▶ _TASK TO CARRY OUT_: Comb through the entries for "assets" and pull out each line that holds it.

▶ _EXERCISE INPUTS_:
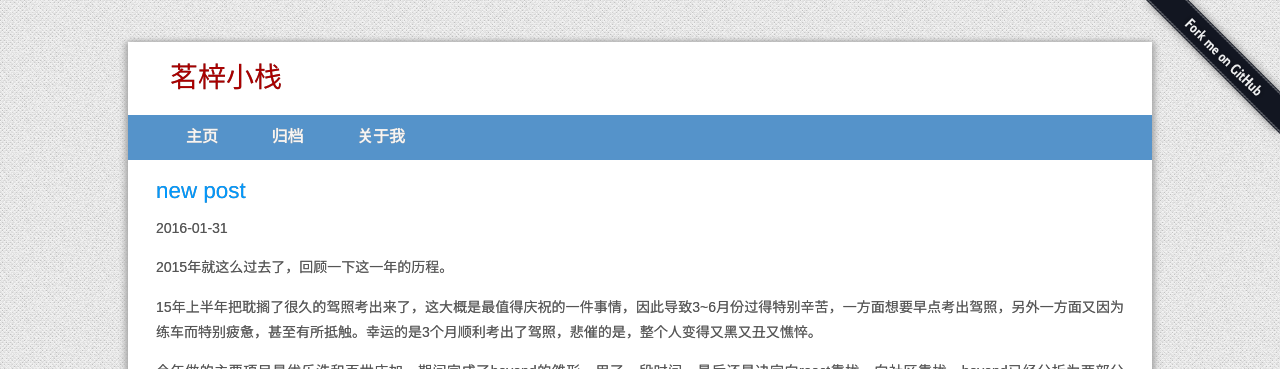
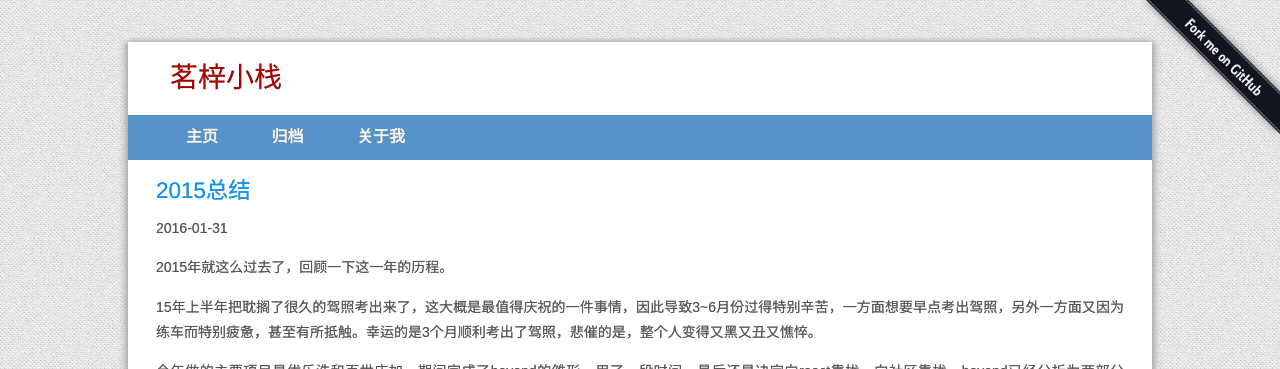
Before and after one commit to mingzepeng/mingzepeng.github.com, a Jekyll site: the page built from _posts/2016-01-31-17_23_22-summary.md, in a window 1280 px wide. Shown: the top 369 px of the page. Built offline with Jekyll 4.4.1, drawn with Linux system fonts in a browser that asks for light colours; Markdown is read by kramdown in place of the engine named in the settings; comment, search, counter and statistics services are not loaded.

Commit message:
fix summary title

```diff
--- a/_posts/2016-01-31-17_23_22-summary.md
+++ b/_posts/2016-01-31-17_23_22-summary.md
@@ -1,6 +1,6 @@
 ---
 layout: post
-title: "new post"
+title: "2015总结"
 date: 2016-01-31 17:23:22
 description: "总结"
 categories: others
```
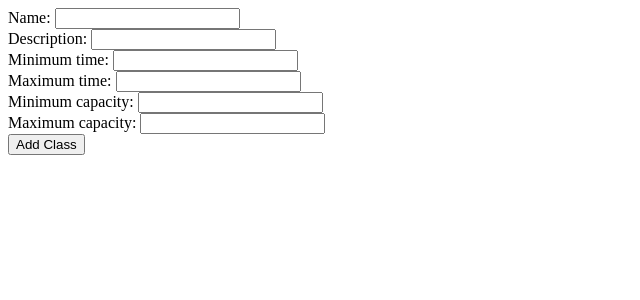
After one commit to constable-ldp/gym_management_app, a Flask app: page /classes/new in a window 1280 px wide. The commit adds this page. Shown: the top 300 px of the page, without its empty margins (0-640 px from the left). Run offline with Flask 2, Linux system fonts and the light colour scheme.

Commit message:
added class controller and fixed bugs

```diff
--- a/controllers/class_controller.py
+++ b/controllers/class_controller.py
@@ -8,3 +8,37 @@ classes_blueprint = Blueprint('classes', __name__)
 def classes():
     classes = class_repository.select_all()
     return render_template('classes/index.html', classes=classes)
+
+@classes_blueprint.route('/classes/new')
+def new_class():
+    return render_template('classes/new.html')
+
+@classes_blueprint.route('/classes/new', methods=['POST'])
+def add_class():
+    name = request.form['name']
+    description = request.form['description']
+    min_time = request.form['min_time']
+    max_time = request.form['max_time']
+    min_capacity = request.form['min_capacity']
+    max_capacity = request.form['max_capacity']
+    gym_class = GymClass(name, description, min_time, max_time, min_capacity, max_capacity, id)
+    class_repository.save(gym_class)
+    return redirect('/classes')
+
+@classes_blueprint.route('/classes/<id>')
+def see_class(id):
+    gym_class = class_repository.select(id)
+    return render_template('classes/edit.html', gym_class=gym_class)
+
+
+@classes_blueprint.route('/classes/<id>', methods=['POST'])
+def edit_class(id):
+    name = request.form['name']
+    description = request.form['description']
+    min_time = request.form['min_time']
+    max_time = request.form['max_time']
+    min_capacity = request.form['min_capacity']
+    max_capacity = request.form['max_capacity']
+    gym_class = GymClass(name, description, min_time, max_time, min_capacity, max_capacity, id)
+    class_repository.update(gym_class)
+    return redirect('/classes')
--- a/controllers/member_controller.py
+++ b/controllers/member_controller.py
@@ -13,7 +13,7 @@ def members():
 @members_blueprint.route('/members/<id>')
 def member(id):
     member = member_repository.select(id)
-    return render_template('members/show.html', member=member)
+    return render_template('members/edit.html', member=member)
 
 @members_blueprint.route('/members/<id>', methods=['POST'])
 def edit_member(id):
--- a/repositories/gym_class_repository.py
+++ b/repositories/gym_class_repository.py
@@ -29,7 +29,7 @@ def select(id):
     values = [id]
     result = run_sql(sql, values)[0]
     if result is not None:
-        gym_class = GymClass(result['name'], result['description'], result['min_time'],
+        gym_class = GymClass(result['class_name'], result['description'], result['min_time'],
                              result['max_time'], result['min_capacity'],
                              result['max_capacity'], result['id'])
     return gym_class
--- /dev/null
+++ b/templates/classes/new.html
@@ -0,0 +1,34 @@
+{% extends "base.html" %}
+{% block content %}
+
+<form action="/classes/new" method="post">
+    <section>
+        <label for="name">Name:</label>
+        <input type="text" name="name" id="name" required>
+    </section>
+    <section>
+        <label for="description">Description:</label>
+        <input type="text" name="description" id="description" required>
+    </section>
+    <section>
+        <label for="min_time">Minimum time:</label>
+        <input type="number" name="min_time" id="min_time" min="0" required>
+    </section>
+    <section>
+        <label for="max_time">Maximum time:</label>
+        <input type="number" name="max_time" id="max_time" min="0" required>
+    </section>
+    <section>
+        <label for="min_capacity">Minimum capacity:</label>
+        <input type="number" name="min_capacity" id="min_capacity" min="0" required>
+    </section>
+    <section>
+        <label for="max_capacity">Maximum capacity:</label>
+        <input type="number" name="max_capacity" id="max_capacity" min="0" required>
+    </section>
+    <section>
+        <input type="submit" value="Add Class">
+    </section>
+</form>
+
+{% endblock %}
```
Also changed, not shown: templates/classes/edit.html (added, +34 -0 lines), templates/classes/index.html (+12 -3 lines), templates/members/edit.html (renamed from templates/members/show.html).
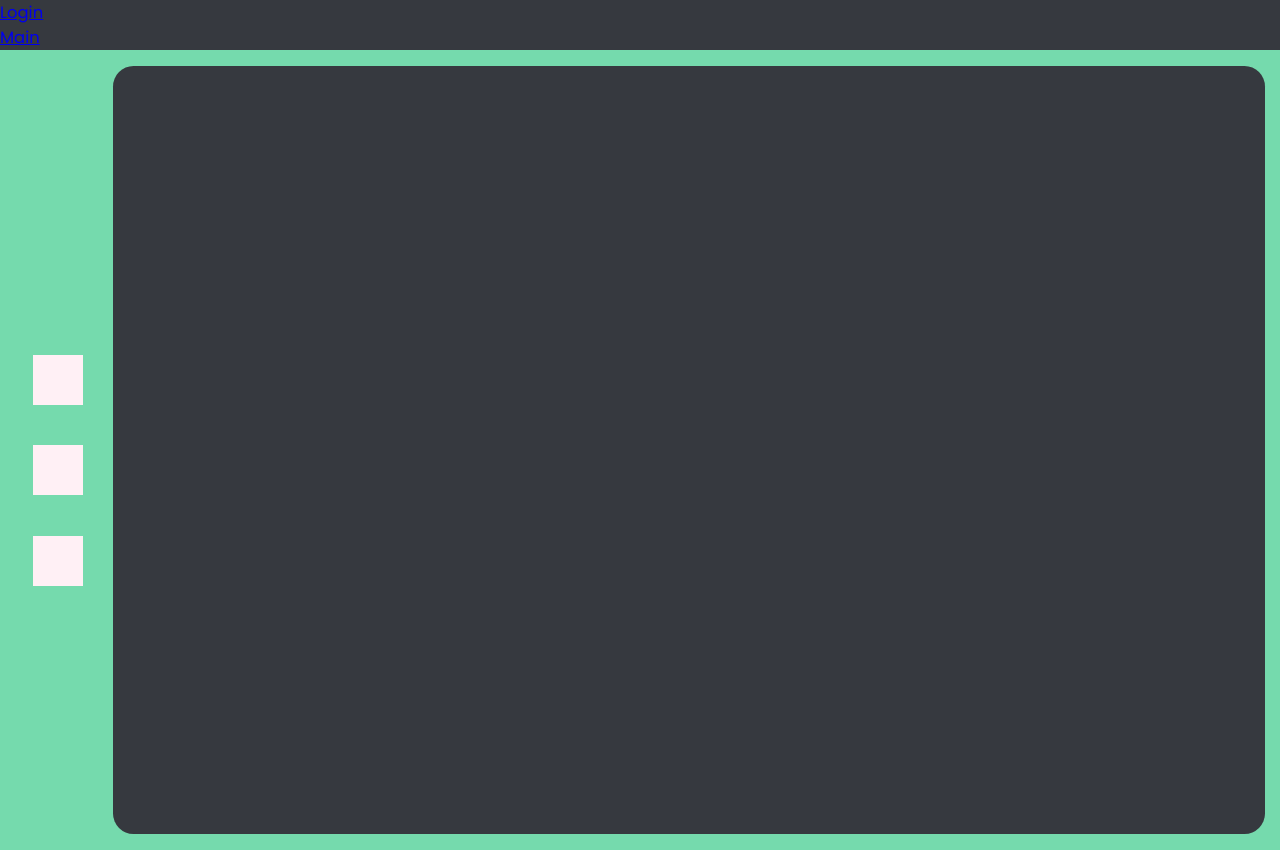
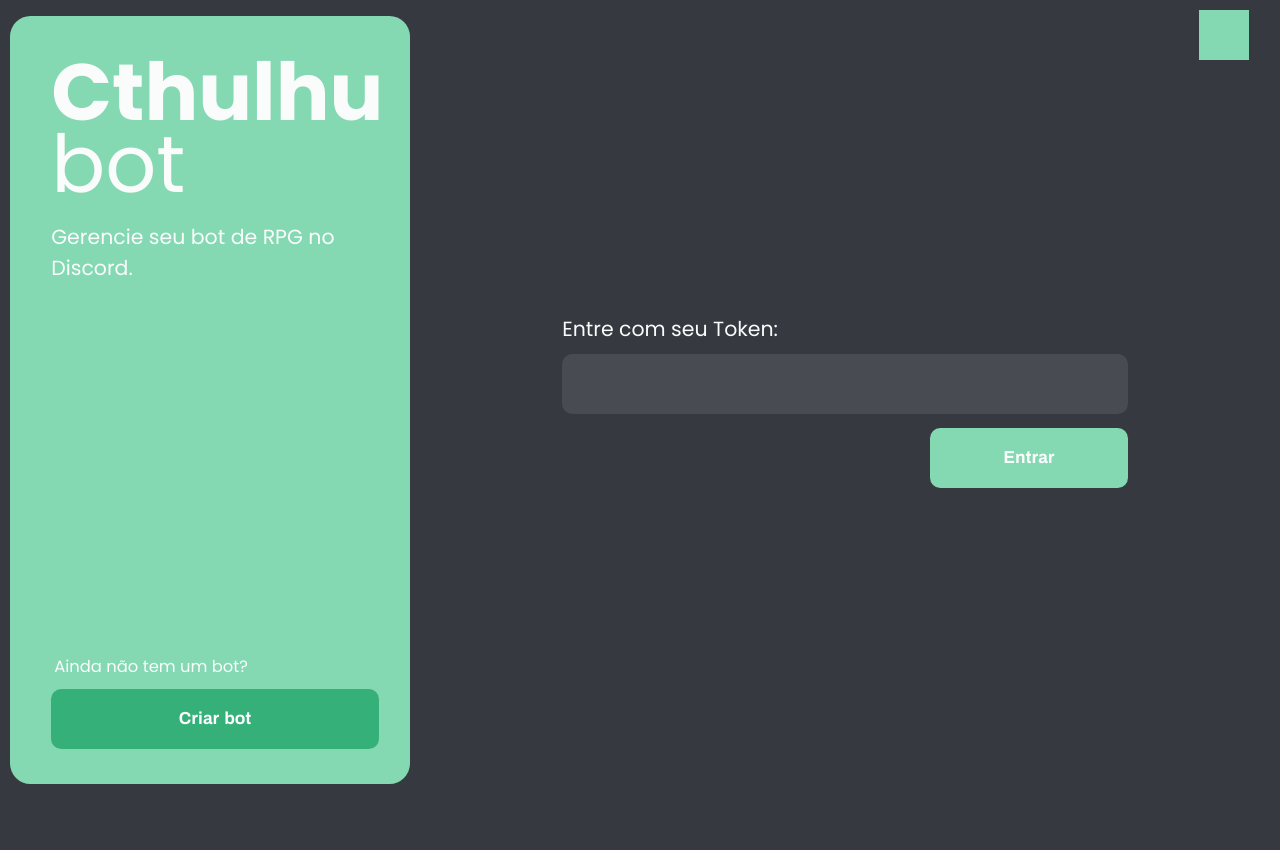
Before and after one commit to murilomontino/DiscordAppBot-NodeJS, a React (Create React App) app: page / in a window 1280 px wide. After the commit the page ends 800 px from the top, so only its background shows below. Built offline with nearby package versions, Linux system fonts and the light colour scheme.

Commit message:
fix container left

```diff
--- a/src/App.js
+++ b/src/App.js
@@ -1,22 +1,14 @@
 import React from 'react'
-import { BrowserRouter, Route, Switch } from 'react-router-dom'
+
 import './assets/styles/global.css';
 
-import Login from './pages/Login'
-import Main from './pages/Main'
-import Navegador from './components/menuBar/Navegador'
+import Routes from "./routes";
 
 function App() {
   return (
-
-      <BrowserRouter className='App'>
-         <Navegador/>
-          <Switch>
-            <Route path='/' exact component={Main} />
-            <Route path='/Login' component={Login} />
-          </Switch>
-
-      </BrowserRouter>
+      <div className='App'>
+        <Routes/>
+      </div>
   )
 }
 
--- a/src/assets/styles/global.css
+++ b/src/assets/styles/global.css
@@ -7,23 +7,25 @@
   --color-background-darkest: #202225;
   --color-input: #484b52;
   --color-font-primary: #fafbfb;
-    --color-primary: #75DAAD;
-    --color-primary-dark: #35B079;
+  --color-primary: #84d9b3;
+  --color-primary-dark: #35b079;
   --color-button-light: #3ac285;
-
 }
 
 @font-face {
-    font-family: 'Poppins-Regular';
-    src: local('Poppins-Regular'), url('../fonts/Poppins-Regular.ttf') format('truetype');
+  font-family: "Poppins-Regular";
+  src: local("Poppins-Regular"),
+    url("../fonts/Poppins-Regular.ttf") format("truetype");
 }
 @font-face {
-    font-family: 'Poppins-Bold';
-    src: local('Poppins-Bold'), url('../fonts/Poppins-Bold.ttf') format('truetype');
+  font-family: "Poppins-Bold";
+  src: local("Poppins-Bold"),
+    url("../fonts/Poppins-Bold.ttf") format("truetype");
 }
 @font-face {
-    font-family: 'Archivo-Bold';
-    src: local('Archivo-Bold'), url('../fonts/Archivo-Bold.ttf') format('truetype');
+  font-family: "Archivo-Bold";
+  src: local("Archivo-Bold"),
+    url("../fonts/Archivo-Bold.ttf") format("truetype");
 }
 
 * {
@@ -32,42 +34,43 @@
   box-sizing: border-box;
 }
 
-  html, body, #root, .App{
+html,
+body,
+#root,
+.App {
   height: 100vh;
-
 }
 
-  .App{
-      display: flex;
+.App {
+  display: inline-flex;
   align-items: center;
+  width: 100%;
 }
-  body{
+body {
   background-color: var(--color-background);
 }
-
-
 
 body,
 button,
 input,
-  textarea{
+textarea {
   font: 500 1.6rem Poppins-Regular;
   color: var(--color-font-primary);
 }
 
-  .container{
+.container {
   width: 90vw;
   max-width: 700px;
 }
 
-  @media(max-width: 800px){
-      :root{
+@media (max-width: 800px) {
+  :root {
     font-size: 50%;
   }
 }
 
-  @media(max-height: 500px){
-    :root{
+@media (max-height: 500px) {
+  :root {
     font-size: 50%;
   }
 }
--- a/src/pages/Login/index.js
+++ b/src/pages/Login/index.js
@@ -24,6 +24,7 @@
         <div className="icon-right"></div>
         <div className="input-container">
           <p>Entre com seu Token:</p>
+          <form action="http://localhost:3000/main"></form>
           <input type="text" name="name" />
           <button>Entrar</button>
         </div>
--- /dev/null
+++ b/src/routes.js
@@ -0,0 +1,15 @@
+import React from "react";
+import { BrowserRouter, Route, Switch } from "react-router-dom";
+import Login from "./pages/Login";
+import Main from "./pages/Main";
+
+export default function Routes() {
+  return (
+    <BrowserRouter>
+      {/* <Navegador/> */}
+
+      <Route path="/" exact component={Login} />
+      <Route path="/main" component={Main} />
+    </BrowserRouter>
+  );
+}
```
Also changed, not shown: src/pages/Login/styles.css (+17 -21 lines). Lines whose indentation alone changed are shown as unchanged.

▶ _EXPECTED ANSWER_:
 import './assets/styles/global.css';
--- a/src/assets/styles/global.css
+++ b/src/assets/styles/global.css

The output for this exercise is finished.